BEGIN Excerpted records

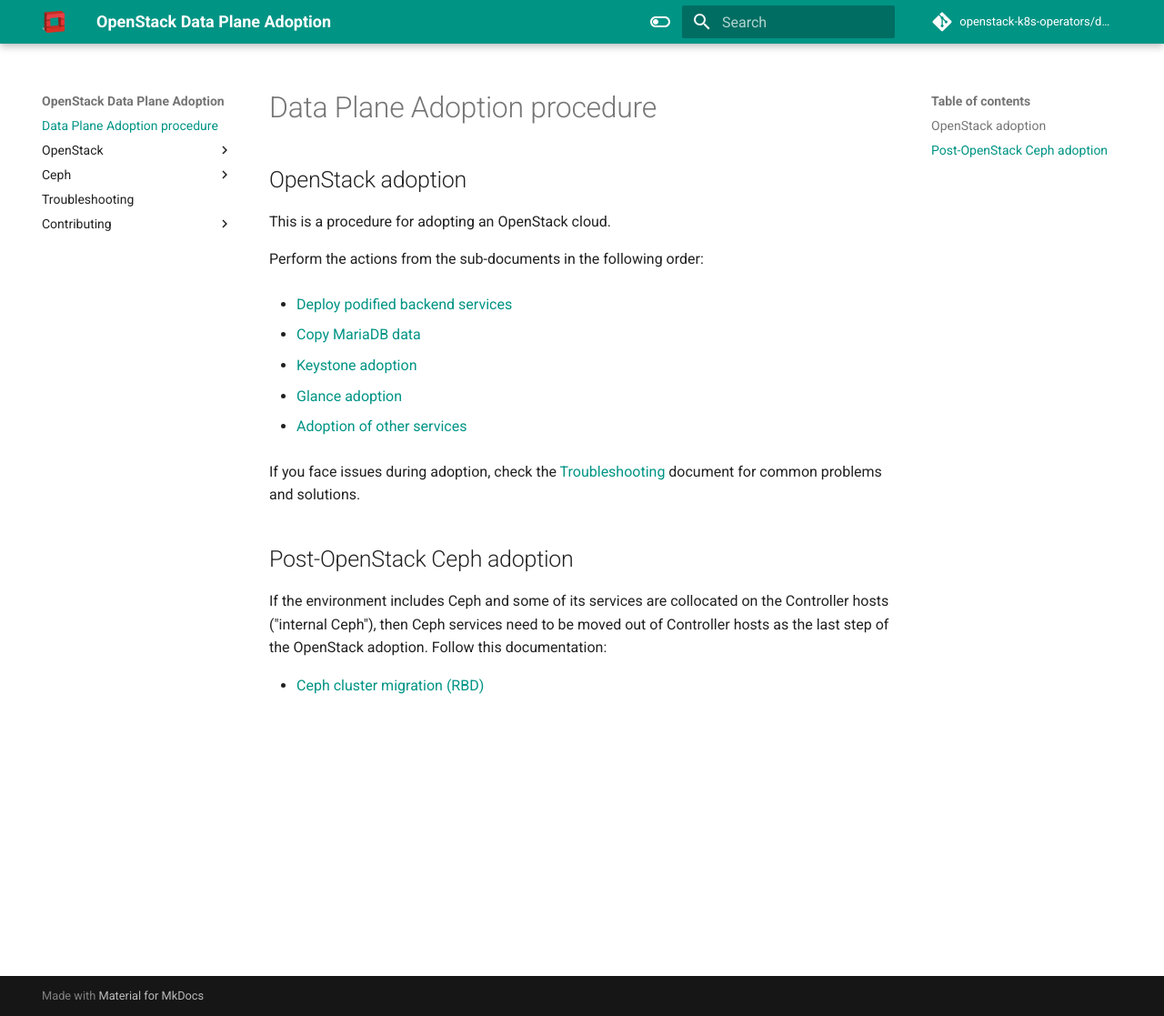
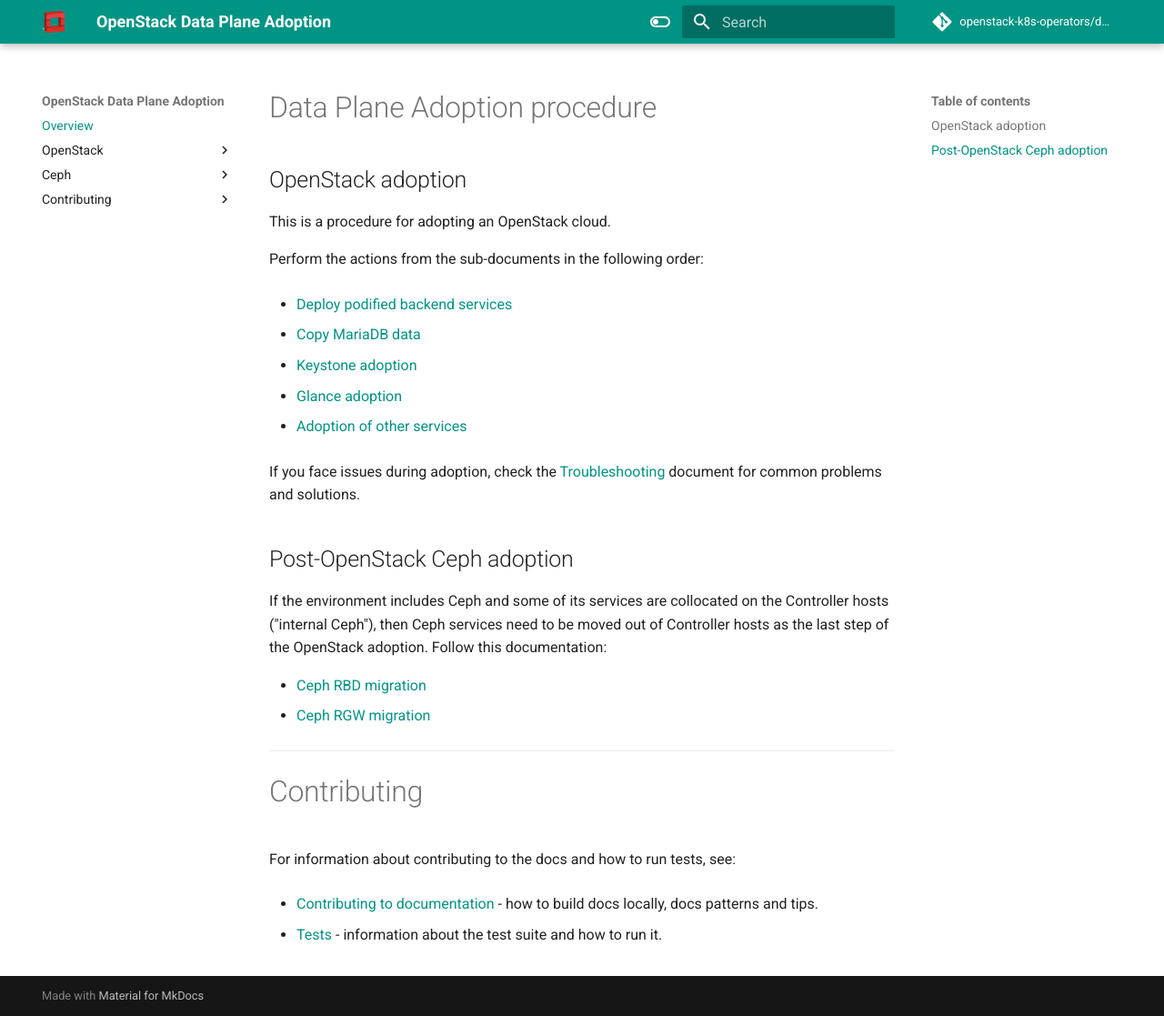
Before and after one commit to openstack-k8s-operators/data-plane-adoption, an MkDocs documentation site: the page built from docs/README.md, in a window 1280 px wide and 1117 px high. Shown: the whole window at 91% size. Built offline with MkDocs 1.6.1 and Material for MkDocs 9.7.7, drawn with Linux system fonts in a browser that asks for light colours; comment, search, counter and statistics services are not loaded; the version menu is left out.

Commit message:
Separate OpenStack and Ceph procedures into their directories

```diff
--- a/docs/README.md
+++ b/docs/README.md
@@ -7,19 +7,19 @@
 
 Perform the actions from the sub-documents in the following order:
 
-* [Deploy podified backend services](backend_services_deployment.md)
+* [Deploy podified backend services](openstack/backend_services_deployment.md)
 
-* [Copy MariaDB data](mariadb_copy.md)
+* [Copy MariaDB data](openstack/mariadb_copy.md)
 
-* [Keystone adoption](keystone_adoption.md)
+* [Keystone adoption](openstack/keystone_adoption.md)
 
-* [Glance adoption](glance_adoption.md)
+* [Glance adoption](openstack/glance_adoption.md)
 
-* [Adoption of other services](other_services_adoption.md)
+* [Adoption of other services](openstack/other_services_adoption.md)
 
 If you face issues during adoption, check the
-[Troubleshooting](troubleshooting.md) document for common problems and
-solutions.
+[Troubleshooting](openstack/troubleshooting.md) document for common
+problems and solutions.
 
 ## Post-OpenStack Ceph adoption
 
@@ -28,4 +28,18 @@
 services need to be moved out of Controller hosts as the last step of
 the OpenStack adoption. Follow this documentation:
 
-* [Ceph cluster migration (RBD)](ceph.md)
+* [Ceph RBD migration](ceph/ceph_rbd.md)
+* [Ceph RGW migration](ceph/ceph_rgw.md)
+
+-----
+
+# Contributing
+
+For information about contributing to the docs and how to run tests,
+see:
+
+* [Contributing to documentation](contributing/documentation.md) -
+  how to build docs locally, docs patterns and tips.
+
+* [Tests](contributing/tests.md) -
+  information about the test suite and how to run it.
--- a/mkdocs.yml
+++ b/mkdocs.yml
@@ -25,17 +25,17 @@
         icon: material/toggle-switch
         name: Switch to light mode
 nav:
-  - README.md
+  - Overview: README.md
   - OpenStack:
-    - backend_services_deployment.md
-    - mariadb_copy.md
-    - keystone_adoption.md
-    - glance_adoption.md
-    - other_services_adoption.md
+    - openstack/backend_services_deployment.md
+    - openstack/mariadb_copy.md
+    - openstack/keystone_adoption.md
+    - openstack/glance_adoption.md
+    - openstack/other_services_adoption.md
+    - openstack/troubleshooting.md
   - Ceph:
-    - ceph_rbd.md
-    - ceph_rgw.md
-  - troubleshooting.md
+    - Ceph RBD migration: ceph/ceph_rbd.md
+    - Ceph RGW migration: ceph/ceph_rgw.md
   - Contributing:
     - contributing/documentation.md
     - contributing/tests.md
```
Also changed, not shown: README.md (+1 -1 lines), docs/ceph/ceph_rbd.md (renamed from docs/ceph_rbd.md), docs/ceph/ceph_rgw.md (renamed from docs/ceph_rgw.md), docs/openstack/backend_services_deployment.md (renamed from docs/backend_services_deployment.md), docs/openstack/glance_adoption.md (renamed from docs/glance_adoption.md), docs/openstack/keystone_adoption.md (renamed from docs/keystone_adoption.md), docs/openstack/mariadb_copy.md (renamed from docs/mariadb_copy.md), docs/openstack/other_services_adoption.md (renamed from docs/other_services_adoption.md).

END Excerpted records

Copy out, from the data above, each line where the string "tests" is present.

# Output of the exercise
+For information about contributing to the docs and how to run tests,
+* [Tests](contributing/tests.md) -
     - contributing/tests.md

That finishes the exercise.